If you are looking for a present, maybe some new kitchen tools, you should definitely stop by the cute little store called pimpinelle, 57, rue de flandre. If I hadn't made the mistake of flying with easy jet (which limits your luggage to a tiny suitcase and maximises your stress level), I would have definitely bought quite a few items there... They also offer a small selection of sandwiches and cakes and occasionally host cooking classes.
We had walked past it in the morning and decided that that was the place where we would go and have moules-frites in the evening. It's a very simple, no frills place with tiles on all the walls as if it had been a butcher's in its previous life. Judging by the crowd, it must be a locals' favorite.
We were sitting right at the entrance and wittnesed several people being turned down - so if you want to go there, don't expect to be as lucky as we were, make a reservation instead. The moules which were served in lovely battered casseroles were delicious, as were les frites.
If I ever make it to Brussels again, I might just have to try the frog legs on their menu, a dish I loved as a child (I already was a weirdo at the age of ten).
Also on place sainte catherine is Nordzee - Mer du Nord.
It sits on the corner with the flock of people in front of it. It' s always buzzing with people and I know why: delicious sea-food on the hand, which you can enjoy with a view of the beautiful church of sainte catherine.
I had the fish soup and came back on my last day in town to have another one because I liked it so much. It comes with a slice of baguette and a nice big dollop of a delicious aioli and some grated cheese, what more could you possibly ask for? I wish I would have tried their fish burgers which also looked delicious.
And lastly, also on la place sainte catherine, you will find the Crémerie Sainte-Catherine. It's a shop right out of a picture book which still sells bottles (!) of milk, beurre wrapped in paper and whether you believe it or not, the black and white cat is part of the store inventory. How can you not love a place like that? They also sell a selection of sandwiches which must be great to have on a picknick in the summer.

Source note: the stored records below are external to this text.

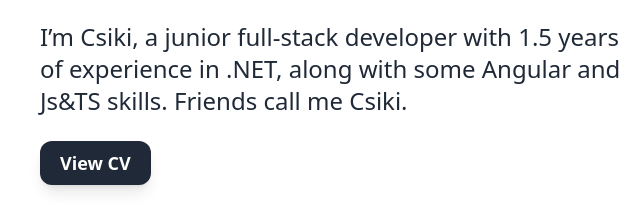
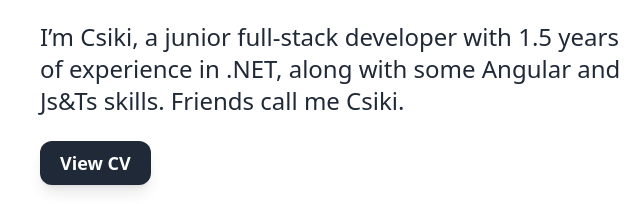
Before and after one commit to Csiki10/Portfolio, a website: page src/index.html in a window 1280 px wide. Shown: the part 327-531 px from the top of the page, 0-640 px from the left. Drawn offline with Linux system fonts and the light colour scheme.

Commit message:
letter fix

```diff
--- a/src/index.html
+++ b/src/index.html
@@ -105,7 +105,7 @@
           </h1>
           <p class="hero-text">
             I’m Csiki, a junior full-stack developer with 1.5 years of
-            experience in .NET, along with some Angular and Js&TS skills.
+            experience in .NET, along with some Angular and Js&Ts skills.
             Friends call me Csiki.
           </p>
           <a
--- a/src/style.css
+++ b/src/style.css
@@ -7,6 +7,7 @@ html {
 }
 
 body {
+
     font-family: system-ui, -apple-system, BlinkMacSystemFont, 'Segoe UI', Roboto, Oxygen, Ubuntu, Cantarell, 'Open Sans', 'Helvetica Neue', sans-serif;
 }
 
```
Also changed, not shown: src/output.css.
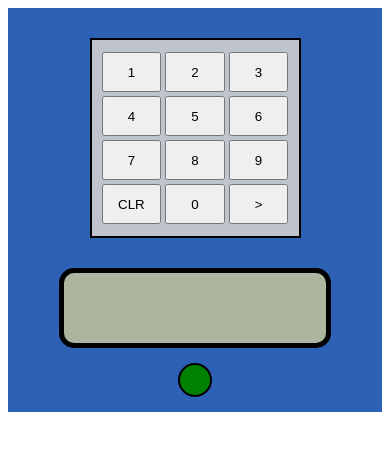
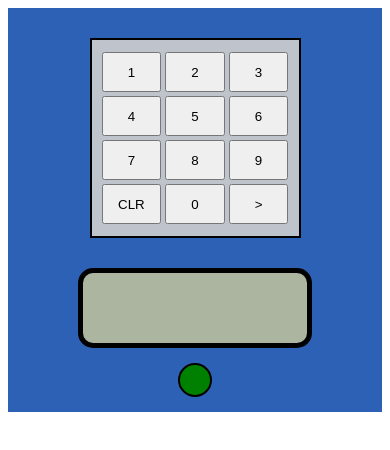
Before and after one commit to MatthewKelly/hotel-safe, a React (Create React App) app: page / in a window 390 px wide. Shown: the top 450 px of the page. Built offline with nearby package versions, Linux system fonts and the light colour scheme.

Commit message:
Expand message on smaller devices

```diff
--- a/src/styles/numberDisplay.scss
+++ b/src/styles/numberDisplay.scss
@@ -19,4 +19,10 @@
             width: 70%;
         }
     }
+
+    @media only screen and (max-width: 800px) {
+        .number-display_message {
+            width: 60%;
+        }
+    }
 }
```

However, in the rue du midi, close to the grand place, there is an even better traiteur of which I unfortunately did not take a picture. The lady who served me there (probably the owner) is a master example on how you should treat customers! I went into the store and ordered a small slice of a cheese from the Jura covered in dried flowers. She complimented me on my choice and gave me a piece to try, although she already knew that I wanted to buy a piece anyway! That's how you should treat your customers! I also bought some fresh ham and a lovely chèvre-quiche which was served as plockmat (that's Swedish for a buffet of coldcuts) in the evening... Every day I made it back there to check on whether they had any more of those quiches but I always arrived too late during the day...
When in Brussels, the normal thing to do is to go to a chocolatier and try some Belgian chocolate. The only problem is that I am not that much into chocolate. That's why I rather checked out one of the oldest (and also one of the very few!) patisseries, namely Wittamer. The café sits right on the place du Grand Sablon which makes it a nice spot to sit in the sun on the terrace. Their cakes are the classical French kinds, I had the opéra which unfortunatley lacked the crunchy bottom. The prices were normal for Brussels, but for someone from Berlin, skyrocketing - I think I paid 7 Euros for my opéra (dear sister, correct me if I'm wrong!). I guess I'll leave it up to you to make up your mind on whether that is a fair price or not.
copyright of all photos j.
That's all from Brussels- next stop: Beijing!